Bespoke Typeface

Volts Light OPSZ pays homage to the eccentric and idiosyncratic wordmarks that heralded every analogue synthesiser of the mid- to late- 20th century.
Volts Light Variable [opsz72]










Volts Light OPSZ is a variable display typeface. It uses one axis, optical size, to keep delicate strokes thin at large sizes yet still visible at smaller sizes. 


















Interface

The Volts identity project attempts to reflect the egalitarian principles behind the open-source modular synth platform, by borrowing the visual signifiers of a time when digital products were steeped in excitement and optimism, part of a vision for a brighter future, as opposed to the scepticism many digital brands attract today. As Olia Lialina puts it:
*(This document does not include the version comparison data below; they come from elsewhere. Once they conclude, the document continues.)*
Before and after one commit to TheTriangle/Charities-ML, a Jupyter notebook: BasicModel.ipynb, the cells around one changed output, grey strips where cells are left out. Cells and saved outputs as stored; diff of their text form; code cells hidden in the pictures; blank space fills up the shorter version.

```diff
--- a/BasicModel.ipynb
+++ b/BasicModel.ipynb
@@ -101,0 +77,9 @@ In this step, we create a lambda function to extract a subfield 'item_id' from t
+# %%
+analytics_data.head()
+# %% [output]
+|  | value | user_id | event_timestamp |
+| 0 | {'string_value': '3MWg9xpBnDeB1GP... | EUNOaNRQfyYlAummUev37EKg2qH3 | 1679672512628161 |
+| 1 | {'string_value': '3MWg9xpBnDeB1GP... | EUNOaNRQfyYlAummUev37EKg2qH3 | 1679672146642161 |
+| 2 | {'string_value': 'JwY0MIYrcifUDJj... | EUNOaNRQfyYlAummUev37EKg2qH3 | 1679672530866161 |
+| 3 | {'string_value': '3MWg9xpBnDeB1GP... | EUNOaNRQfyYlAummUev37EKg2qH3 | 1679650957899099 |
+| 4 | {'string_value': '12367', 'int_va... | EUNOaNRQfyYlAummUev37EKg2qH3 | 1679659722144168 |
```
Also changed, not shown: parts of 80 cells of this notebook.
“To be blunt, it was bright, rich, personal, slow and under construction... Pages were built on the edge of tomorrow, full of hope for a faster connection and a more powerful computer... it was a web of amateurs soon to be washed away by dot.com ambitions, professional authoring tools, and guidelines designed by usability experts.” (2005)
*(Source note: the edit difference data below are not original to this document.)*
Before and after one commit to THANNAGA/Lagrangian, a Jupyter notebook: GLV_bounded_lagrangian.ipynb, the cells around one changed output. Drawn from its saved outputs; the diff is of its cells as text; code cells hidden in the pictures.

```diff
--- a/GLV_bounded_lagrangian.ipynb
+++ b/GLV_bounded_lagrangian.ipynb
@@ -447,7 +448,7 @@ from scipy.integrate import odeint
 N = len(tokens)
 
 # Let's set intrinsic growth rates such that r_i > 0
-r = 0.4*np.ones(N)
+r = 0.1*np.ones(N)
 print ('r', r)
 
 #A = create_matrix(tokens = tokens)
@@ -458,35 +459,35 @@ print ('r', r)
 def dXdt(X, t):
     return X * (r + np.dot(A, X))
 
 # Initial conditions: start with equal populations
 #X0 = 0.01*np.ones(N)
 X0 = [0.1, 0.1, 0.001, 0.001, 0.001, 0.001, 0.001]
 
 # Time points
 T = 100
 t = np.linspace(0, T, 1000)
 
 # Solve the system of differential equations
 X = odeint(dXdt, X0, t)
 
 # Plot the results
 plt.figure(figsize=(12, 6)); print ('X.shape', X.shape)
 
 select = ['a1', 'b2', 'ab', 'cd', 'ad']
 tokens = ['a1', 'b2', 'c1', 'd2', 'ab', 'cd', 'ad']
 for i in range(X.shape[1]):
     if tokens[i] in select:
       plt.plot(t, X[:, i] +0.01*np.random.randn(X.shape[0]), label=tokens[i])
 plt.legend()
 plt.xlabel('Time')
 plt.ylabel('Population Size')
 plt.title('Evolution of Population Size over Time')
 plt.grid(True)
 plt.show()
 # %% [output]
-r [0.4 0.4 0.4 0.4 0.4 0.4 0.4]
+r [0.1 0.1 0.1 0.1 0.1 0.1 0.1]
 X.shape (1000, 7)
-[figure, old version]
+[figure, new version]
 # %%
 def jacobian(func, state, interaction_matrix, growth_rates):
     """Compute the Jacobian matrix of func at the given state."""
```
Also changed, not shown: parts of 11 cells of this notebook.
The beige colourway, inspired by the PC hardware of the early internet age, along with the physicality of the buttons and dials, and the low pixel density resolution are all manifestations of this strategy.
















Module Design Tool

The core offering of Volts is the unification of hobbyist developers behind a single platform, with the freedom to see their individual visions come to life as part of a larger creation. This design tool allows developers to focus on the construction of modules, without needing to learn the extra skills to design the graphical user interface.











Open-Source Type

A continuation of the digital vernacular theme, an endless range of open-source fonts are offered to users in the module design tool. 














Posters

Demonstrating the potential of the software to create replicas of exsiting contemporary and vintage synths, the posters are an almost-cryptic instruction manual for how to build the expensive but fascinating Moog Subharmonicon and the legendary 1981 TB-303, legally, for free. The instructions are given in the form of ‘cables’ linking outputs to inputs.


























Volts Producers

Title sequence for a promotional docuseries exploring the use of modular synths. These titles make use of a selection of brand elements and show them in motion; such as the pixelation of images, where pixels are extruded and their x-position is mapped and distorted. The aim is to visualise the variability and expressiveness of modular systems.

Titles demonstrated using footage from Resident Advisor’s The Art of Production.













Social Media Presence

Social media provides the perfect platform for the generative elements of the Volts branding. Here, the generative pixel extrusion sketch is used to accompany the music that Volts shares on their instagram page. The idea of ‘volts’ as physical objects are suggested by the pixels dancing to the music. 














Promo Zine

A promotional zine for Volts, including a vinyl freebie. This shows how the Volts branding translates to print, with pixel grids and gradients featuring heavily. As a sub-brand of Volts, O-S.Er.Q uses a different shade of green, but retains the Volts beige.